The Bar Standards Board's complaints process is biased against male barristers, new research appears to show. But the system does not discriminate against black and minority ethnic (BME) barristers, the regulator says. 

A diversity review of the complaints process published today showed that while more BME barristers are the subject of complaints and punished by their regulator, this is down to factors other than ethnicity.

While previous studies had suggested a disparity in the outcome of complaints between BME and white barristers, analysis of the figures in greater depth showed that complaints about BME barristers were more likely to relate to a sole practitioner or an unregistered barrister and more likely to be initiated by the BSB.  

All factors make it more likely for a complaint to be investigated and for disciplinary action to be taken. 

However the new study suggests that gender does ‘significantly predict’ whether complaints are investigated and cases are referred to disciplinary action, even when other factors are taken into account. Figures show that the BSB is less likely to investigate or refer a female barrister than their male counterpart. 

The report suggested that the BSB should ensure there is no gender discrimination in the complaints process.

Sara Jagger, director of professional conduct at the BSB, said: ‘It is pleasing that the report indicates there is no significant difference in complaints-handling between BME and white barristers, however this is an area we will continue to monitor. 

‘We do, however, need to look more carefully at the new findings in relation to the potential issue of gender bias and ensure that we take action to address this.’ 

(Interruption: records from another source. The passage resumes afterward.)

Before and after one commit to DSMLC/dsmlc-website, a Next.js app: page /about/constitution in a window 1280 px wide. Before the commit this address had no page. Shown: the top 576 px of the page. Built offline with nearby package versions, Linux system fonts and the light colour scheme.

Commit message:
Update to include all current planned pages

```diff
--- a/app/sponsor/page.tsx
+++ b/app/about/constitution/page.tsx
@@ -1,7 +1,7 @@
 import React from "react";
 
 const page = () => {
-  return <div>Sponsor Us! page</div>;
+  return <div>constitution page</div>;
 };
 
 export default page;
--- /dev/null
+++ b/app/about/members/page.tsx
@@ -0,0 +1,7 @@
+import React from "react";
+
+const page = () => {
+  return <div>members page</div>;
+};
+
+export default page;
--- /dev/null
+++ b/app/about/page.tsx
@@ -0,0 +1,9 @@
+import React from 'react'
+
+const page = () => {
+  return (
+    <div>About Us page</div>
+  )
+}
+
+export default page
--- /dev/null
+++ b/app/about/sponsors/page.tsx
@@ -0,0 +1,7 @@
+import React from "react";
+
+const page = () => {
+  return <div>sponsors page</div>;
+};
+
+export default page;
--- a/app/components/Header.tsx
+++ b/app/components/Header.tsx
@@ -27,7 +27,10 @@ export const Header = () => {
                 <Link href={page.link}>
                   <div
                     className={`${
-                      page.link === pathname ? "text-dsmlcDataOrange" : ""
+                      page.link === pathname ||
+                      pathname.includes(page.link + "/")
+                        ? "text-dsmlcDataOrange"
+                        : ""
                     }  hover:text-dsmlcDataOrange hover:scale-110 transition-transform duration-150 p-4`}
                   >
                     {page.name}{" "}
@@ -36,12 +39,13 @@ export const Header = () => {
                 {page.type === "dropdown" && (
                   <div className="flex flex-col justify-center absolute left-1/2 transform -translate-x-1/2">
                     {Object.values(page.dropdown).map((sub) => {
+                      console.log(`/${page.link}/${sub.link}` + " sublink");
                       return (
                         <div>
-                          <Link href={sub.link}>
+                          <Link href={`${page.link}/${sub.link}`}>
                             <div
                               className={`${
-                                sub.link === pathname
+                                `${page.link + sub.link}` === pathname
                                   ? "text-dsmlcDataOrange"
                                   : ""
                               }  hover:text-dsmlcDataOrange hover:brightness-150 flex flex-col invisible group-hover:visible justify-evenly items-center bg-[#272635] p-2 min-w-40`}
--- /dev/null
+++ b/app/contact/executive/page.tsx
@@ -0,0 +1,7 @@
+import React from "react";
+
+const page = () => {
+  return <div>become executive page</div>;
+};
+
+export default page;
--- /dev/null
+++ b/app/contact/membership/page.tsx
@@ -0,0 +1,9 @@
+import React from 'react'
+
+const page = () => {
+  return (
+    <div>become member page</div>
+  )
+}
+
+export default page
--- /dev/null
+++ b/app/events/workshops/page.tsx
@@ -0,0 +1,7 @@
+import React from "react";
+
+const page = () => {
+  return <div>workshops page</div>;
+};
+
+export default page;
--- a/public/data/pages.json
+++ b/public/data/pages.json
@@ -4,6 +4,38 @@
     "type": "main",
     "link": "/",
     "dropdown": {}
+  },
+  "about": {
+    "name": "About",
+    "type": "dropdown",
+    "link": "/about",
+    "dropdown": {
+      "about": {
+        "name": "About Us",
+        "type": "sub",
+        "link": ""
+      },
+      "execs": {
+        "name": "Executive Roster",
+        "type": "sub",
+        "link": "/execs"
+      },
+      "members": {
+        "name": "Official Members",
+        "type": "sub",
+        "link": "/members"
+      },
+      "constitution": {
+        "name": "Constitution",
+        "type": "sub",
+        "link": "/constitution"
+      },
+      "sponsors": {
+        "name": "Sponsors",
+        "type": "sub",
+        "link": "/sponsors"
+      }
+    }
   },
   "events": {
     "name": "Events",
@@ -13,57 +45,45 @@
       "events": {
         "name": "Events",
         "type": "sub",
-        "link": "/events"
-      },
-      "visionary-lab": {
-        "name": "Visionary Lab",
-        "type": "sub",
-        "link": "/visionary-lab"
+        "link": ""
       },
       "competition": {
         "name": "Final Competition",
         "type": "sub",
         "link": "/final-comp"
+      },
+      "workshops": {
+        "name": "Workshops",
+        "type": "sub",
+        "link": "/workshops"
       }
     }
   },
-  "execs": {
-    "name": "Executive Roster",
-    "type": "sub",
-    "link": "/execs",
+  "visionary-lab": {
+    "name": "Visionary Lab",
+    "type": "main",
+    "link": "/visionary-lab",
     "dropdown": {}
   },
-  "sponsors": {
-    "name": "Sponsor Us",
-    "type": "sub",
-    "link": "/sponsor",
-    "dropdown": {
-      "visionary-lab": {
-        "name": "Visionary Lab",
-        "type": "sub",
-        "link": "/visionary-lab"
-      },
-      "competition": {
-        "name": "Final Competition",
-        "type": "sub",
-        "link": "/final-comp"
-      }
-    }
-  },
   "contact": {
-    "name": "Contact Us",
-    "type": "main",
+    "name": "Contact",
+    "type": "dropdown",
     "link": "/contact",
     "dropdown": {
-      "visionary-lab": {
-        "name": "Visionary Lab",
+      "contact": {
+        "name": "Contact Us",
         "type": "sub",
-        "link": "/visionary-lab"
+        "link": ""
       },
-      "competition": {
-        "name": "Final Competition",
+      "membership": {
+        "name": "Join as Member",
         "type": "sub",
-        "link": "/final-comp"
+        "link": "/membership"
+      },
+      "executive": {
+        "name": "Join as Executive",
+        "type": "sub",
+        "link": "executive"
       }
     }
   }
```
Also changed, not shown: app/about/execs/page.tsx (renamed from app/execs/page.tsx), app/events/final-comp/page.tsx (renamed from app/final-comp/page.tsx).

The BSB said that in response to the findings it would further anonymise its assessment reports to avoid identifying a barrister’s gender, unless directly relevant to the complaint.